Independent Reading is a time when students self-select and independently read appropriate books. Students can use book boxes to store books daily. They should have a few different books to read in their box. Independent Reading provides an opportunity to apply strategies that are introduced and taught during teacher read aloud, shared reading, and guided reading. When materials are appropriate and students can read independently, they become confident, motivated and enthusiastic about their ability to read.
Children make great contributions to their own learning when they are given some control and ownership of the reading process. The self-selection process of Independent Reading places the responsibility for choosing books in the hands of the student. This teaches them that they have the ability to choose their own reading materials and that reading is a valuable and important activity.
While students are free to choose what they like, they must be encouraged to select a variety of literature and to select materials at their independent reading level. Independent means 95% to 100% accuracy as defined by running records. These materials should be able to be read without teacher support. It is at the independent level that comprehension, vocabulary extension, and fluency are improved. Running Records can be given during Guided Reading or while conferring.
Conferring During D5
Comprehension- Taught During D5/Guided Reading
Reading comprehension is understanding a text that is read, or the process of "constructing meaning" from a text. Comprehension is a "construction process" because it involves all of the elements of the reading process working together as a text is read to create a representation of the text in the reader's mind. It can be defined as the “intentional thinking during which meaning is constructed through interactions between text and reader” (Harris and Hodges 1995, 207).
Reading comprehension skills are explicitly taught in our literacy instructional blocks.
Specific skills include:
· Asking questions
· Author’s Purpose
· Creating images
· Determining importance
· Differentiating between Fact and Opinion
· Drawing Conclusions
· Expressive Language
· Generalizing Questions
· Main Idea
· Making connections
· Monitoring understanding
· Point of View
· Reading with Fluency
· Using Compare and Contrast
· Using Context Clues
· Using fix-up strategies
· Using Prediction
Students’ reading development is monitored in grades kindergarten through five through the use of numerous assessments such as regular benchmarks, retelling, running records, and guided reading levels and progress. The implementation of leveling and monitoring student reading fluency and comprehension is being developed in the middle school years as student data allows and teacher training is designed.
Small Group Instruction (Strategy Groups)
Teachers are to use Strategy Groups & Conferences to differentiate instruction for ALL students during the Workshop. Research shows that beginning readers benefit most from being taught explicit skills during intensive small-group instruction. The small-group, differentiated reading model enables teachers to focus on specific skills needed by varied groups of children.
•Students can be reading at a different level and different text
•Targeted strategy/goal oriented- one teaching point
•Similar structure to a mini-lesson
•Easier to have flexible grouping (students might be in two or more groups)
Book Clubs/Literature Circles/Student-Led DiscussionsBook Club in 3rd Grade

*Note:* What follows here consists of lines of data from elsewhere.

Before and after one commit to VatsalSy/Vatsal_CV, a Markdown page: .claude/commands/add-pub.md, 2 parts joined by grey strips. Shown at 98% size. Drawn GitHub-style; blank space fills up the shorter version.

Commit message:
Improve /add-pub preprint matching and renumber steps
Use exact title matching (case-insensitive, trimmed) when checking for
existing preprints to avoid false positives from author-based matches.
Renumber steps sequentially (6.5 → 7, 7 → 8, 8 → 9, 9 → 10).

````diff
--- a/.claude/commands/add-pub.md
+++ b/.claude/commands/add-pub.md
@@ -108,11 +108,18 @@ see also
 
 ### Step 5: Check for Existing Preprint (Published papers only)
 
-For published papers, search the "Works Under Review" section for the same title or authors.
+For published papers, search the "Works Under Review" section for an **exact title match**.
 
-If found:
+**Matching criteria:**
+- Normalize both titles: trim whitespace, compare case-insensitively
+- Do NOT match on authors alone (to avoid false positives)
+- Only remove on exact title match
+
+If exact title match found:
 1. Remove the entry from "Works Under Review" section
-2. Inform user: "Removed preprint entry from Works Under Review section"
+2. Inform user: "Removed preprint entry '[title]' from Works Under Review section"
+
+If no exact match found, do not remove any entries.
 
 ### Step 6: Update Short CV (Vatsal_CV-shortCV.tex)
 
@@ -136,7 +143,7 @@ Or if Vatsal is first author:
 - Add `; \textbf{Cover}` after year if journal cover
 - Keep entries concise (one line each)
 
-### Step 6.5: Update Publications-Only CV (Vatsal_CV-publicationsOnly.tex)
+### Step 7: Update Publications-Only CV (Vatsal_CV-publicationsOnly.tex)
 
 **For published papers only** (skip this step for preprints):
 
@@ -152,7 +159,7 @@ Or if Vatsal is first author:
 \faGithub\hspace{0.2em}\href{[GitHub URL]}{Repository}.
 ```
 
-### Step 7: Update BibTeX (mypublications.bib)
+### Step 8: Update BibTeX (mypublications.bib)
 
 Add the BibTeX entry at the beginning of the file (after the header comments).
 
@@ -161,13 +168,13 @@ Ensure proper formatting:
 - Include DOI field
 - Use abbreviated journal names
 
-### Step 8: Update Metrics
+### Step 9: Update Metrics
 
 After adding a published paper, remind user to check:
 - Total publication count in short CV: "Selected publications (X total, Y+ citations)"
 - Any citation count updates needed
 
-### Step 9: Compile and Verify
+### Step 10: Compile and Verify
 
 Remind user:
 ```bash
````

Close Reading is a central focus of the Common Core State Standards (CCSS). It requires students to get truly involved with the text they are reading. The purpose is to teach them to notice features and language used by the author. Students will be required to think thoroughly and methodically about the details in a text.
Close reading includes:
o Using short passages and excerpts
o Diving right into the text with limited pre-reading activities
o Focusing on the text itself
o Rereading deliberately
o Reading with a pencil
o Noticing things that are confusing
o Discussing the text with others
o Think-Pair Share or Turn and Talk frequently
o Small groups and whole class
o Responding to text-dependent questions